The thyroid is a small gland of the human and animal endocrine system, located in the throat. Despite its small size, the hormones it secretes play a major role in regulating a number of the bodily functions relating to metabolism, heart health, and so much more.
Dogs, both male and female, are far more susceptible to Thyroid Disease than cats. For cats, Thyroid Disease is often a disease of aging. When the thyroid malfunctions, the signs, though significant, can be missed or confused with other conditions that produce similar symptoms. The first step in recognizing potential signs of Thyroid Disease, is identifying the two main categories and understanding their impact on the body.
Hyperthyroidism occurs when the thyroid gland produces excessive amounts of thyroid hormones.
Hypothyroidism occurs when insufficient quantities of hormones are produced, and normal thyroid activity is disrupted.
Now, let’s take a look at some of the most common symptoms associated with each form of Thyroid Disease:
Hypothyroidism: ( Reduced hormone production)
– Weight gain not associated with increased food intake
– Newly developed dry or sensitive skin, or skin sores
– Excessive shedding, dull, unkempt appearing coat, hair loss
– Lethargy, significantly decreased energy
– Decreased heart rate
– Sensitivity to cold temperatures not exhibited in the past
– Muscle weakness
– Recurring eye and/or ear infections
Hyperthyroidism: (Excessive hormone production)
– Weight loss…unexplained
– Noticeably increased appetite…ravenous hunger
– Increased urination
– Excessive thirst
– Elevated heart rate
– Unexplained and/or recurring vomiting and/or diarrhea
– Difficulty breathing…shortness of breath
– Bulge or palpable lump in the throat
– Restlessness, hyper-active behavior
– Dull coat
Thyroid Disease can be the result of a tumor on the thyroid. Thyroid tumors are most often malignant, and if one is suspected, it should be immediately evaluated by your Veterinarian. In addition to the symptoms already listed, the following symptoms can be indicators of the presence of a thyroid tumor:
– A noticeable change in bark…not an increase or decrease in frequency, but tone and volume
The changes that Thyroid Disease effect can often be subtle, with a gradual onset of behavior changes. As with any illness impacting your pets, the earlier the diagnosis, the better the chances for a positive outcome. It’s important to note that left untreated, Thyroid Disease can lead to death. Diagnosis can be as simple as a blood test to evaluate hormone levels, or as complicated as a biopsy if a tumor is present.

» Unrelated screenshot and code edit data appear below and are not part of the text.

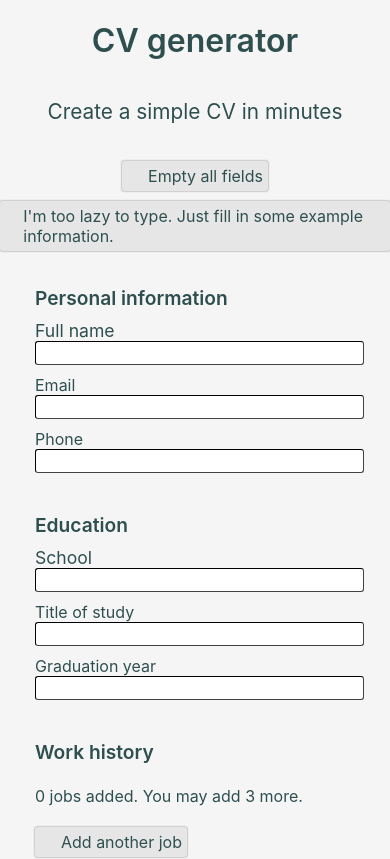
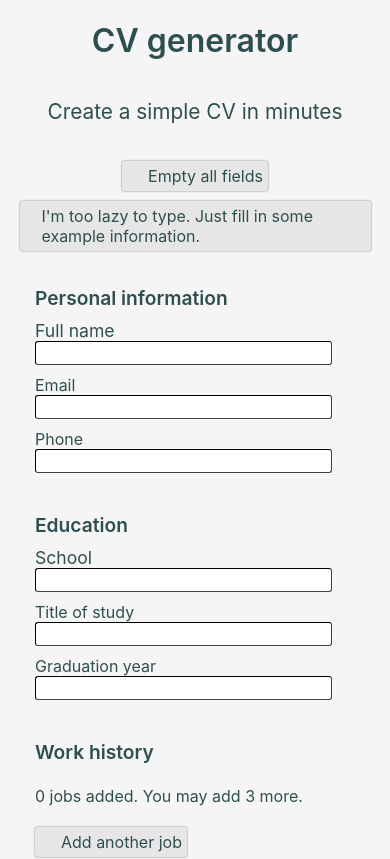
Before and after one commit to arwin4/cv, a React (Vite) app: page / in a window 390 px wide. Shown: the top 859 px of the page. Built offline with nearby package versions, Linux system fonts and the light colour scheme; some icons are missing; the HTML template or start-up script is replaced by a standard one; a web font is replaced by a local one.

Commit message:
Fix outer margin overlap on small screens

```diff
--- a/src/App.css
+++ b/src/App.css
@@ -1,4 +1,6 @@
 body {
+  display: flex;
+  justify-content: center;
   margin: 0;
   height: 100vh;
 
@@ -14,7 +16,7 @@ body {
   display: flex;
   flex-direction: column;
   align-items: center;
-  width: 100vw;
+  width: 90vw;
 
   font-family: system-ui, -apple-system, BlinkMacSystemFont, 'Segoe UI', Roboto,
     Oxygen, Ubuntu, Cantarell, 'Open Sans', 'Helvetica Neue', sans-serif;
@@ -68,7 +70,7 @@ h4 {
 
 input {
   padding-left: 5px;
-  width: 100%;
+  width: 90%;
   margin-bottom: 10px;
   border-radius: 3px;
   border-width: 1px;
```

Most Thyroid Disease can be treated, and the symptoms that negatively impact your pet’s life can be managed. Hypothyroidism can be controlled by administering synthetic hormone, in the form of a pill or liquid, depending on your pet’s preference. The synthetic hormone will restore proper balance to the hormone levels in your pet’s system. Periodic blood tests will be required to assess hormone levels, with medication adjustments being made as necessary.
Hyperthyroidism treatment is more complicated, and may require radiotherapy or chemotherapy in conjunction with medication.
Where tumors are present, treatment is determined by the type of tumor, and its impact on the surrounding organs and arteries.
As always, the first step towards diagnosis is a vigilant owner who questions changes in behavior and appearance, no matter how subtle. If you’re witnessing something that causes you concern, call your Veterinarian and make an appointment today. It’s impossible to overstate the importance of early diagnosis and early intervention.